Don’t Charge Trump With Espionage
Former President Donald Trump shouldn’t be charged with espionage for taking classified documents with him —some of them apparently very highly classified — when he left the White House for semi-retirement at his Mar-a-Lago home. Nobody should be charged with espionage unless they are working for a foreign power and mean harm to the United States. The Espionage Act, which was written 105 years ago to combat German saboteurs, is rarely used now to target spies and traitors. Instead, it’s used as a cudgel to silence whistleblowers, journalists, and occasionally a stupid former president. To understand the damage that this deeply flawed law has done, and will continue to do, we have to look at its origins.

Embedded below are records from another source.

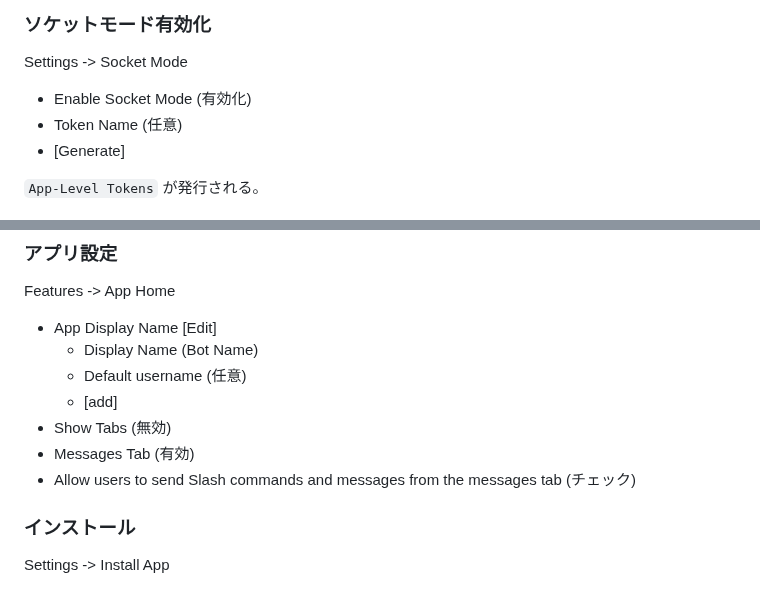
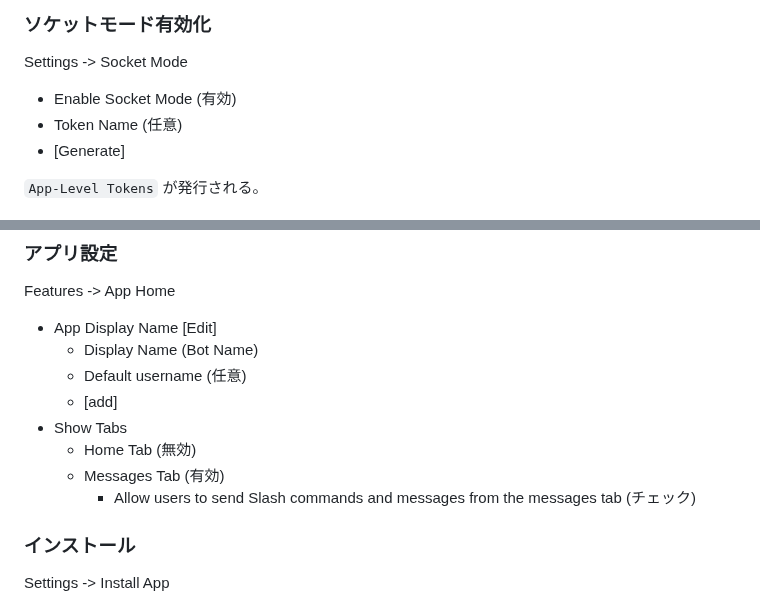
Before and after one commit to togakushi/slack-mahjong-score-management, a Markdown page: document/setup.md, 2 parts joined by grey strips. Drawn GitHub-style.

```diff
--- a/document/setup.md
+++ b/document/setup.md
@@ -15,7 +15,7 @@ https://api.slack.com/
 
 Settings -> Socket Mode
 
-- Enable Socket Mode (有効化)
+- Enable Socket Mode (有効)
 - Token Name (任意)
 - [Generate]
 
@@ -67,9 +67,10 @@ Features -> App Home
   - Display Name (Bot Name)
   - Default username (任意)
   - [add]
-- Show Tabs (無効)
-- Messages Tab (有効)
-- Allow users to send Slash commands and messages from the messages tab (チェック)
+- Show Tabs
+  - Home Tab (無効)
+  - Messages Tab (有効)
+    - Allow users to send Slash commands and messages from the messages tab (チェック)
 
 ### インストール
 
```
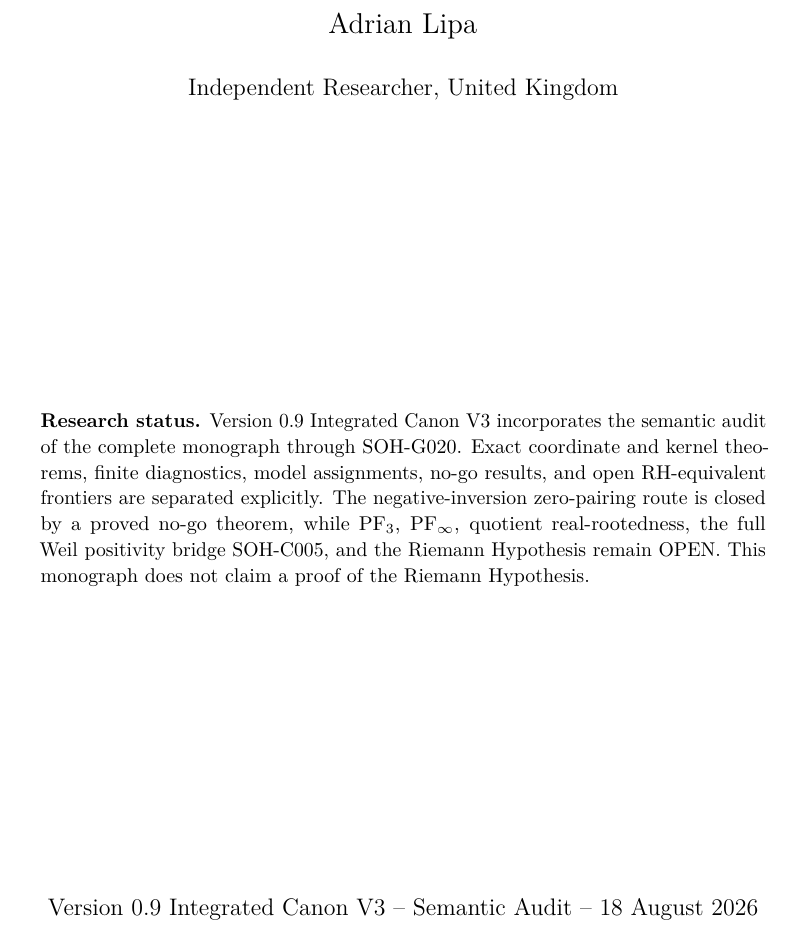
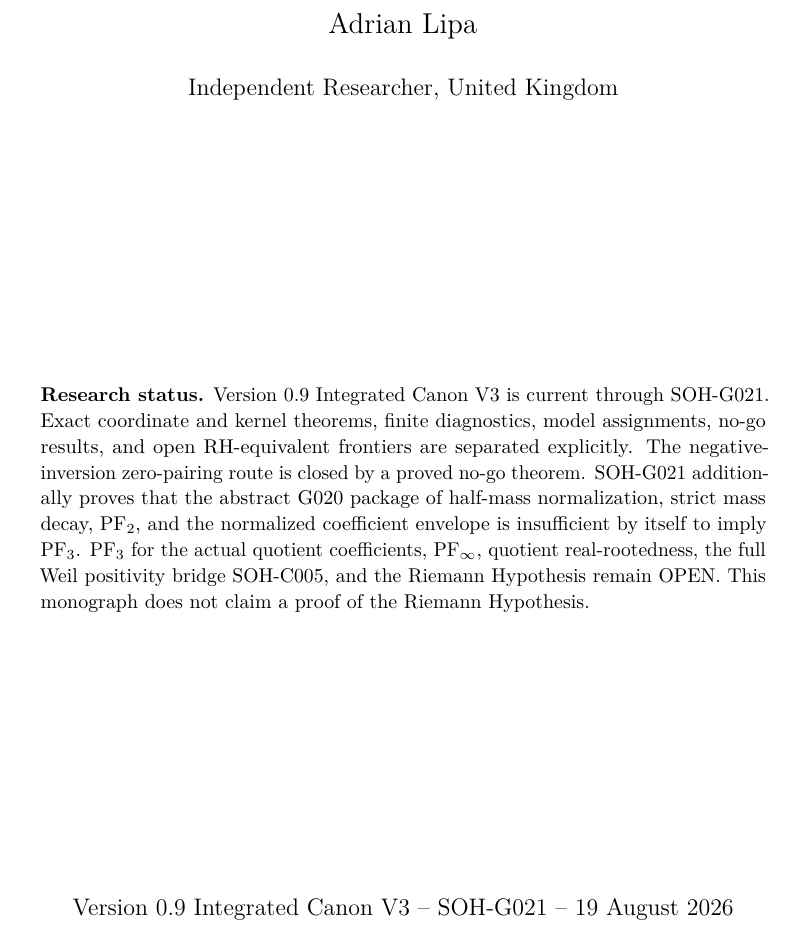
Before and after one commit to AdrianLipa90/secret-of-a-half, a LaTeX thesis (monograph/main.tex, which reads monograph/frontmatter/title.tex): part of page 1 of 229, cut so that both start at the same text. Compiled offline with pdfLaTeX.

Commit message:
SOH-G021 update title-page research status

```diff
--- a/monograph/frontmatter/title.tex
+++ b/monograph/frontmatter/title.tex
@@ -12,9 +12,9 @@ and the Critical Axis of the Riemann Zeta Function\par}
 \vfill
 \begin{minipage}{0.82\textwidth}
 \small
-\textbf{Research status.} Version 0.9 Integrated Canon V3 incorporates the semantic audit of the complete monograph through SOH-G020. Exact coordinate and kernel theorems, finite diagnostics, model assignments, no-go results, and open RH-equivalent frontiers are separated explicitly. The negative-inversion zero-pairing route is closed by a proved no-go theorem, while PF$_3$, PF$_\infty$, quotient real-rootedness, the full Weil positivity bridge SOH-C005, and the Riemann Hypothesis remain OPEN. This monograph does not claim a proof of the Riemann Hypothesis.
+\textbf{Research status.} Version 0.9 Integrated Canon V3 is current through SOH-G021. Exact coordinate and kernel theorems, finite diagnostics, model assignments, no-go results, and open RH-equivalent frontiers are separated explicitly. The negative-inversion zero-pairing route is closed by a proved no-go theorem. SOH-G021 additionally proves that the abstract G020 package of half-mass normalization, strict mass decay, PF$_2$, and the normalized coefficient envelope is insufficient by itself to imply PF$_3$. PF$_3$ for the actual quotient coefficients, PF$_\infty$, quotient real-rootedness, the full Weil positivity bridge SOH-C005, and the Riemann Hypothesis remain OPEN. This monograph does not claim a proof of the Riemann Hypothesis.
 \end{minipage}
 \vfill
-{\large Version 0.9 Integrated Canon V3 -- Semantic Audit -- 18 August 2026\par}
+{\large Version 0.9 Integrated Canon V3 -- SOH-G021 -- 19 August 2026\par}
 \end{titlepage}
 \cleardoublepage
```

The Espionage Act was written in 1917, at the height of World War I. The U.S. was panicked at the thought of German spies working undercover to steal its secrets and to disrupt its ability to produce war materiel and support its allies.